# EXERCISE:
Only an exact retyping of all the entries counts as an answer.

** Opening PROVIDED RECORDS block **

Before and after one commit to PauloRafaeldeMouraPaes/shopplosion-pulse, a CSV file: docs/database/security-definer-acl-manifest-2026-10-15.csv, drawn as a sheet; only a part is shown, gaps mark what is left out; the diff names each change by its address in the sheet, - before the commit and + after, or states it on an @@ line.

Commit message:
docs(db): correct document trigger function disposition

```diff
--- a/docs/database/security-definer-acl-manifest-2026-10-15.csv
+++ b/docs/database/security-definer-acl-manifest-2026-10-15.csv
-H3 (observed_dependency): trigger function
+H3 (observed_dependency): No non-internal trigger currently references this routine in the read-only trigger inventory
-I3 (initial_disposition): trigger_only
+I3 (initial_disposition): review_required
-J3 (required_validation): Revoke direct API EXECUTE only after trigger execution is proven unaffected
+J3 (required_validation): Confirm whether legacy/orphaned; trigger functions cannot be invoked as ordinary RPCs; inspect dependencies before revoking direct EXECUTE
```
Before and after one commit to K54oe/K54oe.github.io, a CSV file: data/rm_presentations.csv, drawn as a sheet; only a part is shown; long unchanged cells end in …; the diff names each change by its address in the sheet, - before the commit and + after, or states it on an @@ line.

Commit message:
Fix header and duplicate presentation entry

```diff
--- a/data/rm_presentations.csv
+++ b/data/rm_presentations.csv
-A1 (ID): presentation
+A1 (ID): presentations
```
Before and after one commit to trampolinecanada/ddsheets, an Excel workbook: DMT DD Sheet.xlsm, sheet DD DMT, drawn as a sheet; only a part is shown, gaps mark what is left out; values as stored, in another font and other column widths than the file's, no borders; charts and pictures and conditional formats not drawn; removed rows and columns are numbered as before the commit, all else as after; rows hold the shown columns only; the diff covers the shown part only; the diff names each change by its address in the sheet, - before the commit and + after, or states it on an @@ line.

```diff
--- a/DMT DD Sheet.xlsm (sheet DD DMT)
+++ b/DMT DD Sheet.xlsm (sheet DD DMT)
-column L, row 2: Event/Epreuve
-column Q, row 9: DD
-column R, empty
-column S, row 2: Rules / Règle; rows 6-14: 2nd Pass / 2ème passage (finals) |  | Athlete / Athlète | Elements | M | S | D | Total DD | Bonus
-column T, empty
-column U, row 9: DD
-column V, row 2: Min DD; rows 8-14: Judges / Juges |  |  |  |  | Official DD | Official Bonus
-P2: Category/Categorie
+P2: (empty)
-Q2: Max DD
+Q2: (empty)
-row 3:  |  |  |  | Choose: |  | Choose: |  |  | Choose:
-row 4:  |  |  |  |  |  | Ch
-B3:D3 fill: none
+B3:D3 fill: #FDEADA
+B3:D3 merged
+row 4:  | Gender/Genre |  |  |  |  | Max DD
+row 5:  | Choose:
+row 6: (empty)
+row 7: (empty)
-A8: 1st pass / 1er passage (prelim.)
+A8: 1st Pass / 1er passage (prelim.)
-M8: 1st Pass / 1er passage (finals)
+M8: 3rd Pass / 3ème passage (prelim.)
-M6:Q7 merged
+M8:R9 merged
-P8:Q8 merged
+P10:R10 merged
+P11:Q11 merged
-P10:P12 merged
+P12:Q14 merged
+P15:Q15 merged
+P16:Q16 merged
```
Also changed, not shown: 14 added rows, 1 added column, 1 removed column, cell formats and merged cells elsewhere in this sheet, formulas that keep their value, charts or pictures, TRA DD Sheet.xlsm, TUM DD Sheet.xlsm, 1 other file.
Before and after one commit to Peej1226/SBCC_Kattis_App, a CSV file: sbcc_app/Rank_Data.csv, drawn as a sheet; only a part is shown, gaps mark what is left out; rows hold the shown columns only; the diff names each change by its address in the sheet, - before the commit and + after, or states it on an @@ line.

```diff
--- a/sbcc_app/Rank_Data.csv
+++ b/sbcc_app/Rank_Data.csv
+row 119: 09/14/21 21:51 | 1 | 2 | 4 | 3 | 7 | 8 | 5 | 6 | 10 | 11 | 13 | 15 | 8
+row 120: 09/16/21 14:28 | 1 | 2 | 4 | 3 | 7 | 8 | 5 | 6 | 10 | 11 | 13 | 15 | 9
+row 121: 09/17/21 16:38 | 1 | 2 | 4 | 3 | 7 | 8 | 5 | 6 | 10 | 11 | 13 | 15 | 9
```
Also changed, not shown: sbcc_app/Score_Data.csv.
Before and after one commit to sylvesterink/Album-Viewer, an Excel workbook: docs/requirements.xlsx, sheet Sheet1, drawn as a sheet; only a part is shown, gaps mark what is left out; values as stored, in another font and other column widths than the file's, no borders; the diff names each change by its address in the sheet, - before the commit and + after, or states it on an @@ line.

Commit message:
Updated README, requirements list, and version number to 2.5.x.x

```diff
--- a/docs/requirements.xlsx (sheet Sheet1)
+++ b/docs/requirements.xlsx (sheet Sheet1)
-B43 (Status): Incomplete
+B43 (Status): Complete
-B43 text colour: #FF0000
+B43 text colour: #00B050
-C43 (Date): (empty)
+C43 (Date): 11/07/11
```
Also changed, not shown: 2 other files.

** Closing PROVIDED RECORDS block **

# SOLUTION TO THE EXERCISE:
Before and after one commit to PauloRafaeldeMouraPaes/shopplosion-pulse, a CSV file: docs/database/security-definer-acl-manifest-2026-10-15.csv, drawn as a sheet; only a part is shown, gaps mark what is left out; the diff names each change by its address in the sheet, - before the commit and + after, or states it on an @@ line.

Commit message:
docs(db): correct document trigger function disposition

```diff
--- a/docs/database/security-definer-acl-manifest-2026-10-15.csv
+++ b/docs/database/security-definer-acl-manifest-2026-10-15.csv
-H3 (observed_dependency): trigger function
+H3 (observed_dependency): No non-internal trigger currently references this routine in the read-only trigger inventory
-I3 (initial_disposition): trigger_only
+I3 (initial_disposition): review_required
-J3 (required_validation): Revoke direct API EXECUTE only after trigger execution is proven unaffected
+J3 (required_validation): Confirm whether legacy/orphaned; trigger functions cannot be invoked as ordinary RPCs; inspect dependencies before revoking direct EXECUTE
```
Before and after one commit to K54oe/K54oe.github.io, a CSV file: data/rm_presentations.csv, drawn as a sheet; only a part is shown; long unchanged cells end in …; the diff names each change by its address in the sheet, - before the commit and + after, or states it on an @@ line.

Commit message:
Fix header and duplicate presentation entry

```diff
--- a/data/rm_presentations.csv
+++ b/data/rm_presentations.csv
-A1 (ID): presentation
+A1 (ID): presentations
```
Before and after one commit to trampolinecanada/ddsheets, an Excel workbook: DMT DD Sheet.xlsm, sheet DD DMT, drawn as a sheet; only a part is shown, gaps mark what is left out; values as stored, in another font and other column widths than the file's, no borders; charts and pictures and conditional formats not drawn; removed rows and columns are numbered as before the commit, all else as after; rows hold the shown columns only; the diff covers the shown part only; the diff names each change by its address in the sheet, - before the commit and + after, or states it on an @@ line.

```diff
--- a/DMT DD Sheet.xlsm (sheet DD DMT)
+++ b/DMT DD Sheet.xlsm (sheet DD DMT)
-column L, row 2: Event/Epreuve
-column Q, row 9: DD
-column R, empty
-column S, row 2: Rules / Règle; rows 6-14: 2nd Pass / 2ème passage (finals) |  | Athlete / Athlète | Elements | M | S | D | Total DD | Bonus
-column T, empty
-column U, row 9: DD
-column V, row 2: Min DD; rows 8-14: Judges / Juges |  |  |  |  | Official DD | Official Bonus
-P2: Category/Categorie
+P2: (empty)
-Q2: Max DD
+Q2: (empty)
-row 3:  |  |  |  | Choose: |  | Choose: |  |  | Choose:
-row 4:  |  |  |  |  |  | Ch
-B3:D3 fill: none
+B3:D3 fill: #FDEADA
+B3:D3 merged
+row 4:  | Gender/Genre |  |  |  |  | Max DD
+row 5:  | Choose:
+row 6: (empty)
+row 7: (empty)
-A8: 1st pass / 1er passage (prelim.)
+A8: 1st Pass / 1er passage (prelim.)
-M8: 1st Pass / 1er passage (finals)
+M8: 3rd Pass / 3ème passage (prelim.)
-M6:Q7 merged
+M8:R9 merged
-P8:Q8 merged
+P10:R10 merged
+P11:Q11 merged
-P10:P12 merged
+P12:Q14 merged
+P15:Q15 merged
+P16:Q16 merged
```
Also changed, not shown: 14 added rows, 1 added column, 1 removed column, cell formats and merged cells elsewhere in this sheet, formulas that keep their value, charts or pictures, TRA DD Sheet.xlsm, TUM DD Sheet.xlsm, 1 other file.
Before and after one commit to Peej1226/SBCC_Kattis_App, a CSV file: sbcc_app/Rank_Data.csv, drawn as a sheet; only a part is shown, gaps mark what is left out; rows hold the shown columns only; the diff names each change by its address in the sheet, - before the commit and + after, or states it on an @@ line.

```diff
--- a/sbcc_app/Rank_Data.csv
+++ b/sbcc_app/Rank_Data.csv
+row 119: 09/14/21 21:51 | 1 | 2 | 4 | 3 | 7 | 8 | 5 | 6 | 10 | 11 | 13 | 15 | 8
+row 120: 09/16/21 14:28 | 1 | 2 | 4 | 3 | 7 | 8 | 5 | 6 | 10 | 11 | 13 | 15 | 9
+row 121: 09/17/21 16:38 | 1 | 2 | 4 | 3 | 7 | 8 | 5 | 6 | 10 | 11 | 13 | 15 | 9
```
Also changed, not shown: sbcc_app/Score_Data.csv.
Before and after one commit to sylvesterink/Album-Viewer, an Excel workbook: docs/requirements.xlsx, sheet Sheet1, drawn as a sheet; only a part is shown, gaps mark what is left out; values as stored, in another font and other column widths than the file's, no borders; the diff names each change by its address in the sheet, - before the commit and + after, or states it on an @@ line.

Commit message:
Updated README, requirements list, and version number to 2.5.x.x

```diff
--- a/docs/requirements.xlsx (sheet Sheet1)
+++ b/docs/requirements.xlsx (sheet Sheet1)
-B43 (Status): Incomplete
+B43 (Status): Complete
-B43 text colour: #FF0000
+B43 text colour: #00B050
-C43 (Date): (empty)
+C43 (Date): 11/07/11
```
Also changed, not shown: 2 other files.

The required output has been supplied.